Starting with the basics: the service is lovely to use. It’s highly visual, with big thumbnail images to entice you into watching the videos. The layout and interface are not always the most intuitive – for instance, the search field is hidden in a dropdown menu – but it’s a far sight prettier than YouTube. There are a few ads, either in the main feed and before videos, but they’re very brief and unobtrusive.
Just like with other subscription services, listeners can follow general topics and specific creators’ channels. Thanks to a partnership with Vevo, there’s a solid amount of musicians and music videos available. A large number of performers have portions of their video catalogs available through Vevo, but the goal of offering paid windowing access doesn’t seem to be in full swing yet. For instance, Taylor Swift’s latest music video is not on the platform, but it is on her Vevo channel on YouTube. There’s also nothing from Jack White’s sophomore album.
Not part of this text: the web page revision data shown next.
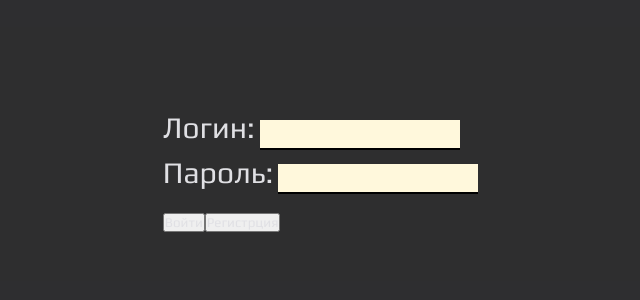
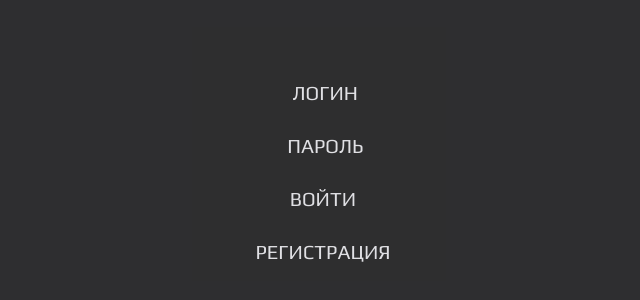
Before and after one commit to VLADIMIRHOD/HODDEL, a React (Create React App) app: page / in a window 1280 px wide. Shown: the part 228-528 px from the top of the page, without its empty margins (317-957 px from the left). Built offline with nearby package versions, Linux system fonts and the light colour scheme.

Commit message:
style auth

```diff
--- a/src/App.js
+++ b/src/App.js
@@ -1,6 +1,5 @@
 import React from "react";
 import Auth from "./components/auth/auth";
-import Week from "./components/task/week";
 import './style/App.css'
 
 
--- a/src/components/auth/auth.jsx
+++ b/src/components/auth/auth.jsx
@@ -1,23 +1,27 @@
 import React from 'react';
-import './style/auth.css'
+import classes from './style/auth.module.css'
 
 function Auth() {
   return (
-    <div className="Container">
-        <form action="alert(1)" method="post" onsubmit="return false;">
-          <section>
-            <label for="name">Логин:</label>
-            <input type="text" id="name" name="user_name"/>
-          </section>
-          <section>
-            <label for="mail">Пароль:</label>
-            <input type="password" id="mail" name="user_mail"/>
-          </section>
-          <button type="submit">Войти</button>
-          <button type="submit">Регистрция</button>
+    <div className={classes.Container}>
+        <form className={classes.authForm} action="alert(1)" method="post" autocomplete="off">
+          <input className={classes.formItem} type="text" id="name" name="user_name" placeholder=" Логин"/>
+          <input className={classes.formItem}  type="password" id="password" name="user_passwordc" placeholder=" Пароль"/>
+          <button className={classes.formItem} type="submit" onClick={login}>Войти</button>
+          <button className={classes.formItem} type="submit" onClick={registration}>Регистрация</button>
         </form>
     </div>
   )
 }
 
 export default Auth
+
+function login(e) {
+  alert("login")
+  e.preventDefault()
+}
+
+function registration(e) {
+  alert("registration")
+  e.preventDefault()
+}
--- a/src/components/auth/style/auth.css
+++ /dev/null
@@ -1,8 +0,0 @@
-form {
-  font-size: 30px;
-}
-.Container {
-  display: flex;
-  flex-direction: column;
-  justify-content: center;
-}
--- /dev/null
+++ b/src/components/auth/style/auth.module.css
@@ -0,0 +1,54 @@
+
+.Container {
+  width: 100%;
+  height: 100%;
+  display: flex;
+  flex-direction: column;
+  justify-content: center;
+  align-items: center;
+}
+
+.authForm {
+  width: 300px;
+  height: 200px;
+  display: flex;
+  flex-direction: column;
+  justify-content: center;
+}
+
+.formItem {
+  margin: 10px;
+  padding: 5px;
+  font-size: 20px;
+
+}
+
+.formItem {
+  background: unset;
+  border: none;
+  transition: .7s;
+  cursor: pointer;
+  text-align: center;
+}
+
+.formItem:hover, .formItem:hover::placeholder {
+  color: #C2C2FC;
+  transition: .1s;
+}
+
+input.formItem :active, :hover, :focus {
+  outline: 0;
+  outline-offset: 0;
+}
+input.formItem:focus::placeholder {
+  opacity: 0;
+}
+
+input.formItem::placeholder {
+  color: rgba(224, 224, 228, 1);
+  text-transform: uppercase;
+}
+
+button.formItem {
+  text-transform: uppercase;
+}
--- a/src/style/App.css
+++ b/src/style/App.css
@@ -11,9 +11,7 @@
   width: 100vw;
   height: 100vh;
   display: flex;
-  justify-content: center;
   background-color: rgba(6, 6, 8, 0.84);
-
 }
 .App {
   display: flex;
```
There don’t appear to be many additional channels for more than specific artists. We found Jay-Z’s Life+Times channel, which has a broader look at culture, with an emphasis on music and going behind-the-scenes with artists. It’s a great example of the type of multi-channel network that could thrive on a platform like Vessel: high production quality, great exclusive videos, and lots of star power. However, it was one of the only such channels we found for music. That’s likely due to the newness of the platform, and we’re pleased to see so much interest from some of the music industry’s top performers.
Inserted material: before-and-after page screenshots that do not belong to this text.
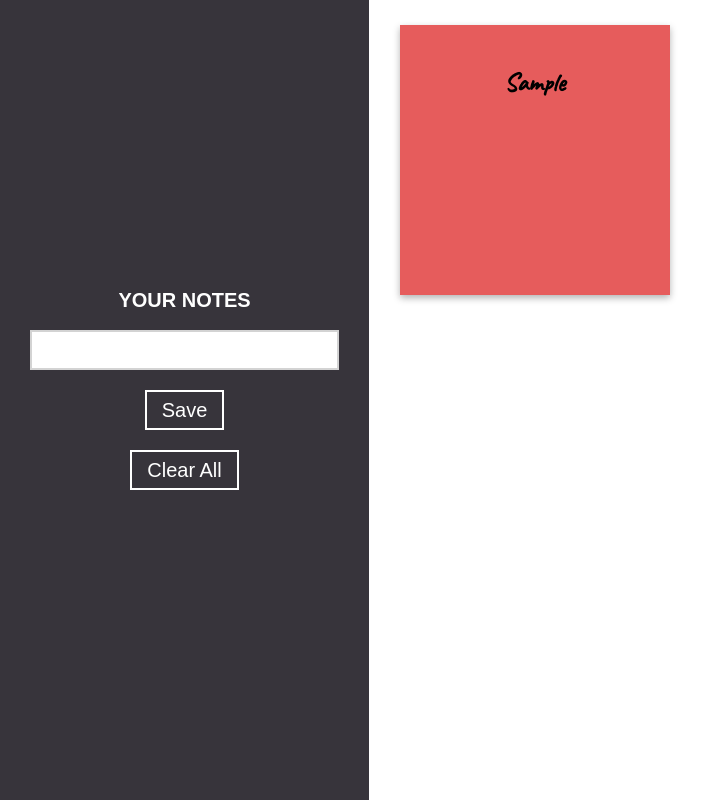
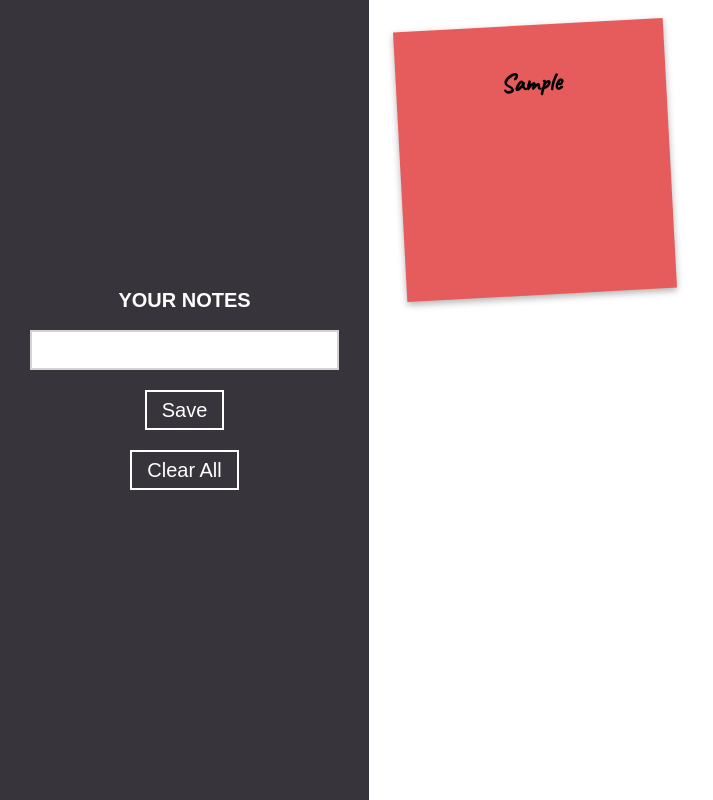
Before and after one commit to Dmitriy-Vlasov/Lesson_17_HW, a plain HTML site: page index.html in a window 1280 px wide. Both pictures are taken after typing "Sample" into the empty fields and a click on the button "Save". Shown: the whole page, without its empty margins (0-713 px from the left). Drawn offline with Linux system fonts and the light colour scheme.

Commit message:
add rotate
Signed-off-by: Vlasov Dmitriy <vlasovdmitriy1194@gmail.com>

```diff
--- a/index.html
+++ b/index.html
@@ -25,7 +25,7 @@
     </div>
 
     <template id="stickerTemplate">
-        <div data-id="{{id}}" class="sticker {{color}}">
+        <div data-id="{{id}}" class="sticker {{color}}" style="transform: rotate({{rotate}}deg);">
             <p>{{titile}}</p>
             <div class="delEdit">
                 <span class='edit'>Edit</span>
```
Again, this is still Vessel’s beta stage. The approach artists take to Vessel will likely change over time. Not only will the network add more creators to its stable, but more of the business leaders may also be getting involved. For instance, Universal Music Group formally signed with Vessel today. “Jason and his team recognize the substantial value of the music videos created by our world class roster of artists and have built a platform that promises fans a first-rate experience while providing artists and labels new ways to increase the monetization of their creative work,” Chairman and CEO Lucian Grainge said of the deal.
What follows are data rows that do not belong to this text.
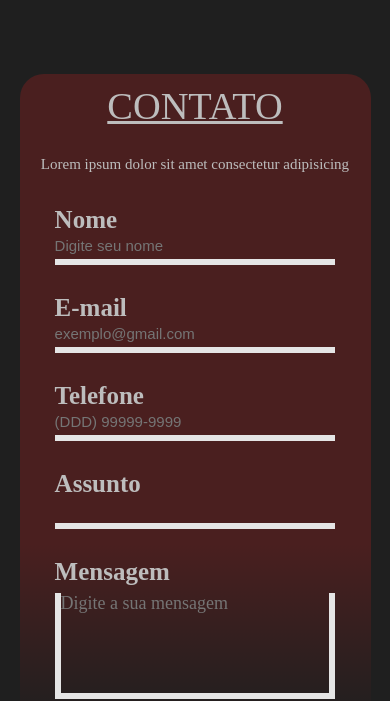
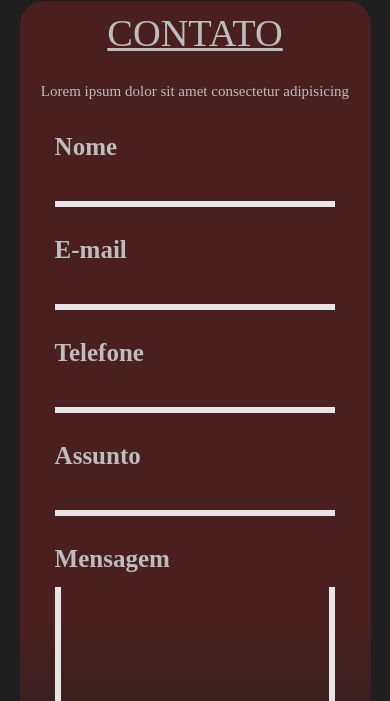
Before and after one commit to citi-onboarding/capibaribe-racing, a React (Create React App) app in the folder client/: page / in a window 390 px wide. Shown: the part 867-1568 px from the top of the page. Built offline with nearby package versions, Linux system fonts and the light colour scheme; no server answers; the HTML template or start-up script is replaced by a standard one; a web font is replaced by a local one.

Commit message:
feature(contacts-session): fixing responsivity conflicts

```diff
--- a/client/src/components/Contacts/Contacts.jsx
+++ b/client/src/components/Contacts/Contacts.jsx
@@ -45,7 +45,6 @@ function Contact(){
               <p className={styles.p}>Nome</p>
               <input
                 name="name"
-                placeholder="Digite seu nome"
                 required
                 value={name}
                 onChange={(e) => { setName(e.target.value); }}
@@ -56,7 +55,6 @@ function Contact(){
               <p className={styles.p}>E-mail</p>
               <input
                 name="email"
-                placeholder="exemplo@gmail.com"
                 required
                 value={email}
                 onChange={(e) => { setEmail(e.target.value);}}
@@ -67,7 +65,6 @@ function Contact(){
               <p className={styles.p}>Telefone</p>
               <input
                 name="phone"
-                placeholder="(DDD) 99999-9999"
                 minLength="10"
                 pattern="[ 0-9\(\)-]{10,16}$"
                 value={phone}
@@ -92,8 +89,7 @@ function Contact(){
               <textarea
               name="message"
               cols="30"
-              rows="5"
-              placeholder="Digite a sua mensagem"
+              rows="7"
               required
               value={message}
               onChange={(e) => { setMessage(e.target.value);}}/>
--- a/client/src/components/Contacts/Contacts.module.css
+++ b/client/src/components/Contacts/Contacts.module.css
@@ -6,8 +6,8 @@ input{
   border-bottom: 6px solid #E5E5E5;
   width: 100%;
 
-  font-size: 18px;
-  line-height: 20px;
+  font-size: 23px;
+  line-height: 26px;
   color: #E5E5E5;
 }
 
@@ -32,7 +32,7 @@ input{
   display: flex;
   flex-direction: column;
   gap: 5rem;
-  height: 65rem;
+  height: 700px;
   border-radius: 3rem;
 
   background: linear-gradient(180deg, #4A1F1F 72.29%, rgba(31, 31, 31, 0.15) 100%);
@@ -85,24 +85,28 @@ input{
   display: flex;
   flex-direction: column;
   width: 80%;
+  gap: 15px;
 }
 
 .emailContainer{
   display: flex;
   flex-direction: column;
   width: 80%;
+  gap: 15px;
 }
 
 .phoneContainer{
   display: flex;
   flex-direction: column;
   width: 80%;
+  gap: 15px;
 }
 
 .topicContainer{
   display: flex;
   flex-direction: column;
   width: 80%;
+  gap: 15px;
 }
 
 .messageContainer{
@@ -110,6 +114,7 @@ input{
   gap: 1rem;
   flex-direction: column;
   width: 80%;
+  gap: 15px;
 }
 
 .messageContainer textarea {
@@ -142,13 +147,13 @@ input{
 @media (max-width: 800px){
   input{
     font-weight: normal;
-    font-size: 15px;
+    font-size: 20px;
     line-height: 26px;
     width: 100%;
   }
 
   .background {
-    margin-bottom: 20%;
+    margin-bottom: 15%;
   }
 
   #contact{
@@ -156,7 +161,7 @@ input{
     flex-direction: column;
     align-items: center;
     gap: 30px;
-    height: 650px;
+    height: 850px;
   }
 
   .title{
@@ -197,8 +202,33 @@ input{
   }
 
   .sentContainer button{
+    font-size: 18px;
     line-height: 15px;
-    font-size: 18px;
+  }
+}
+
+@media (width: 1024px) {
+  .background{
+    height: 50vh;
+    margin-top: 20%;
+    margin-bottom: 20%;
+  }
+}
+
+@media (width: 768px) {
+  .background{
+    margin-bottom: 0%;
+  }
+}
+
+@media (max-width: 360px) {
+  #contact{
+    height: 800px;
+  }
+
+  .background {
+    margin-top: 50%;
+    margin-bottom: 50%;
   }
 }
 
@@ -208,19 +238,7 @@ input{
   }
 
   .background {
+    margin-top: 50%;
     margin-bottom: 50%;
   }
 }
-
-@media (max-width: 768px) {
-  .background{
-    margin-bottom: 0%;
-  }
-}
-
-@media (max-width: 1024px) {
-  .background{
-    margin-top: 0%;
-    margin-bottom: 0%;
-  }
-}
```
Music is just one of Vessel’s focuses, and it actually seems to take a backseat to the breadth of channels dedicated to vloggers, comedy, and more narrative short-form video. For a network that promises exclusives, having a large roster of creators and topics will be important for Vessel’s success, and it does appear to have started out strong on that front. We’re excited to see what other partnerships and exclusives Vessel can attract. Windowing seems to have a growing number of supporters within the industry; the trick will be convincing fans and listeners that the exclusives are worth paying for.